Exercise – Copy, from the data below, every line that has "keys" in it.

(Edit tracking data)
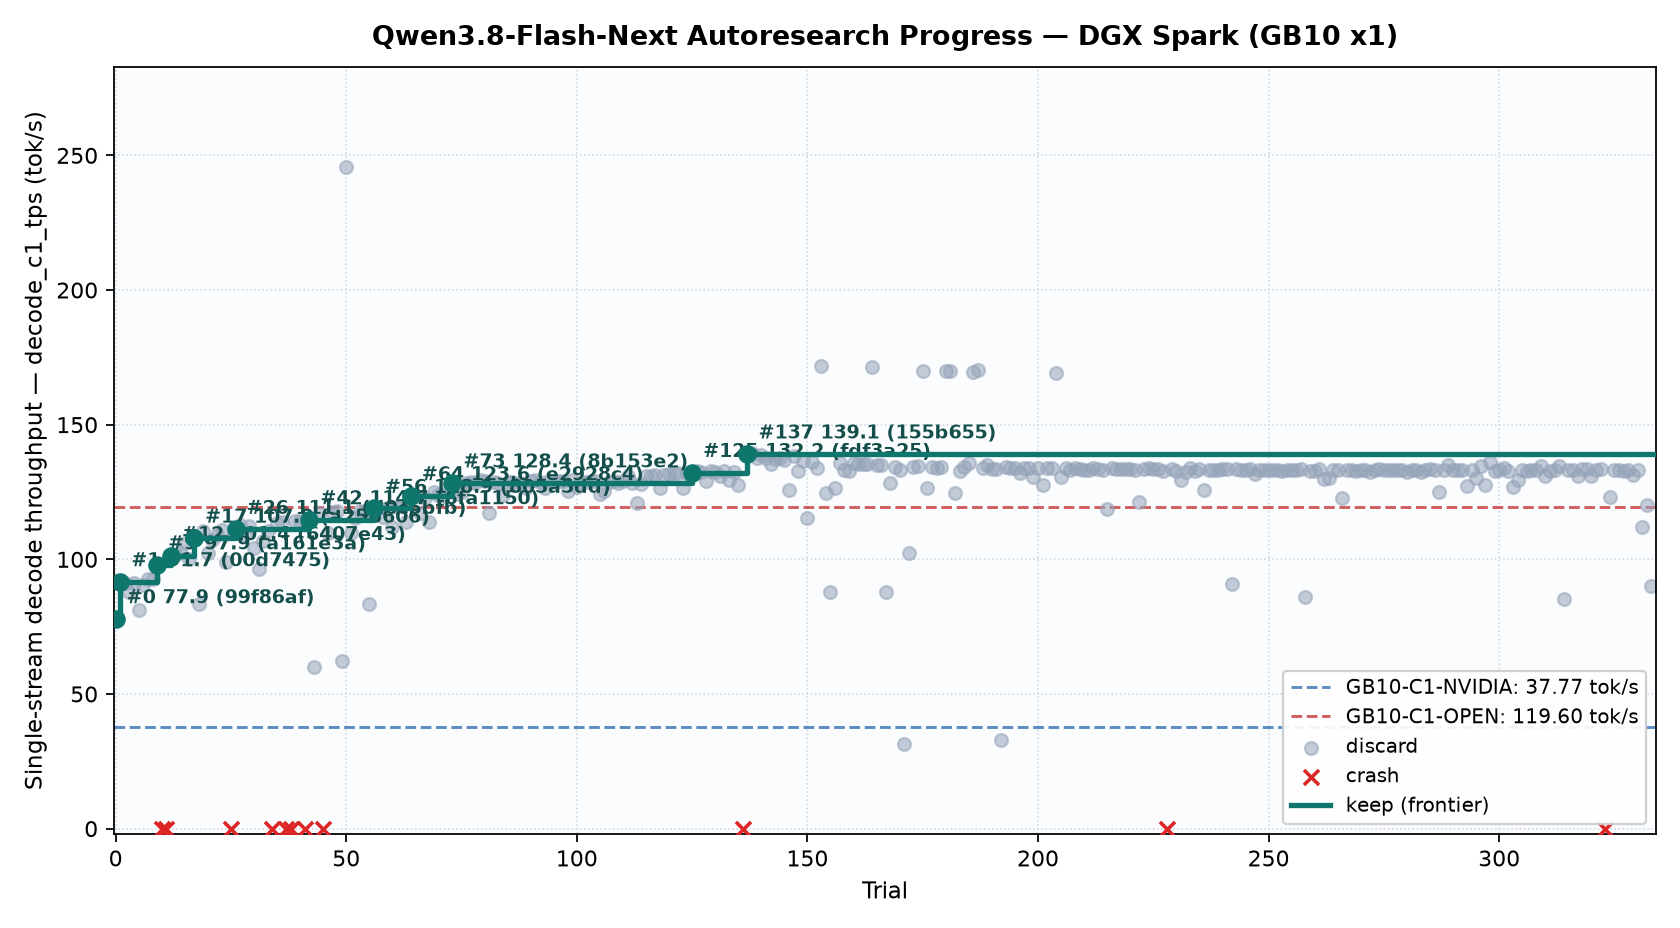
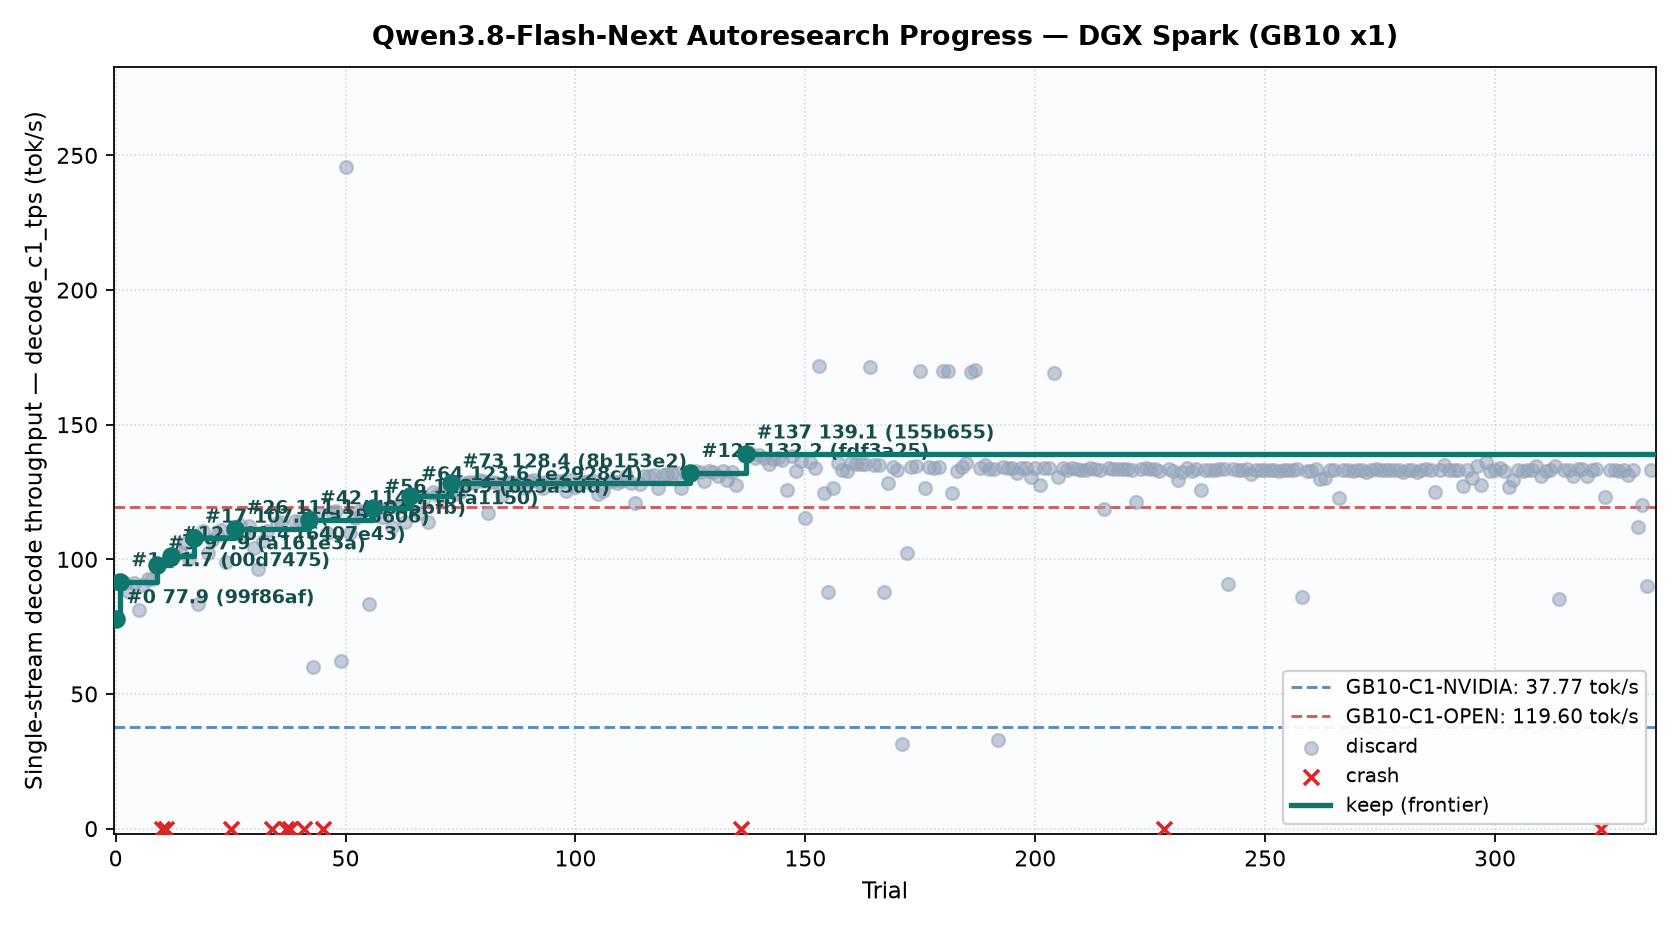
spark trial 334: discard

diff --git a/records/research-log.md b/records/research-log.md
@@ -367,3 +367,4 @@ Deprioritized: **3-bit expert weights** (Hibana +43% but GPQA -0.3, LCB -2.3; on
 | 2026-11-23 05:51 | 331 (new stack) | <https://github.com/sharar-project/hibana/blob/v0.1.0/hibana/kernels/kv_fp4.py> | Checked releases, commits and PRs for all six engines. Trial 330 recorded 133.23 C1 and 240.59 C8 (discard). | Hibana item 2. Test scaled FP8 keys and values for decode and prefill. Keep existing row allocations and the BF16 index cache. Each 32-element group stores 32 payload bytes and a four-byte scale. |
 | 2026-11-23 06:00 | 332 (new stack) | <https://github.com/sharar-project/hibana/blob/v0.1.0/hibana/kernels/kv_fp4.py> and <https://github.com/ashhart/TensorFold/releases/tag/v1.3.4> | TensorFold 1.3.4 was just released. Defer its engine comparison to the next trial. Checked releases, commits and PRs for all six engines. Trial 331 recorded 111.92 C1 and 224.48 C8 (discard). | Hibana item 2. Isolate value traffic and preserve the BF16 keys used to compute attention logits. Only values are stored in scaled FP8 and expanded on read. |
 | 2026-11-23 06:09 | 333 (new stack) | <https://github.com/ashhart/TensorFold/releases/tag/v1.3.4> | Checked releases, commits and PRs for all six engines. Trial 332 recorded 120.19 C1 and 227.71 C8 (discard). | Adopt the newly published TensorFold 1.3.4 aarch64 release. Use the same affine MTP settings as the 1.3.3 control in trial 242 so the upstream revision is the single variable between those controls. |
+| 2026-11-23 06:14 | 334 (new stack) | <https://github.com/sharar-project/hibana/blob/v0.1.0/hibana/engine/depth.py> | Checked releases, commits and PRs for all six engines. Trial 333 recorded 90.06 C1 and 196.07 C8 (discard). | Hibana item 3. Estimate conditional acceptance separately at each verified position. Use an optimistic survival bound to cap uneconomic deep steps and allow a full-depth probe every eighth observed window. |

Solution to this exercise –
 | 2026-11-23 05:51 | 331 (new stack) | <https://github.com/sharar-project/hibana/blob/v0.1.0/hibana/kernels/kv_fp4.py> | Checked releases, commits and PRs for all six engines. Trial 330 recorded 133.23 C1 and 240.59 C8 (discard). | Hibana item 2. Test scaled FP8 keys and values for decode and prefill. Keep existing row allocations and the BF16 index cache. Each 32-element group stores 32 payload bytes and a four-byte scale. |
 | 2026-11-23 06:00 | 332 (new stack) | <https://github.com/sharar-project/hibana/blob/v0.1.0/hibana/kernels/kv_fp4.py> and <https://github.com/ashhart/TensorFold/releases/tag/v1.3.4> | TensorFold 1.3.4 was just released. Defer its engine comparison to the next trial. Checked releases, commits and PRs for all six engines. Trial 331 recorded 111.92 C1 and 224.48 C8 (discard). | Hibana item 2. Isolate value traffic and preserve the BF16 keys used to compute attention logits. Only values are stored in scaled FP8 and expanded on read. |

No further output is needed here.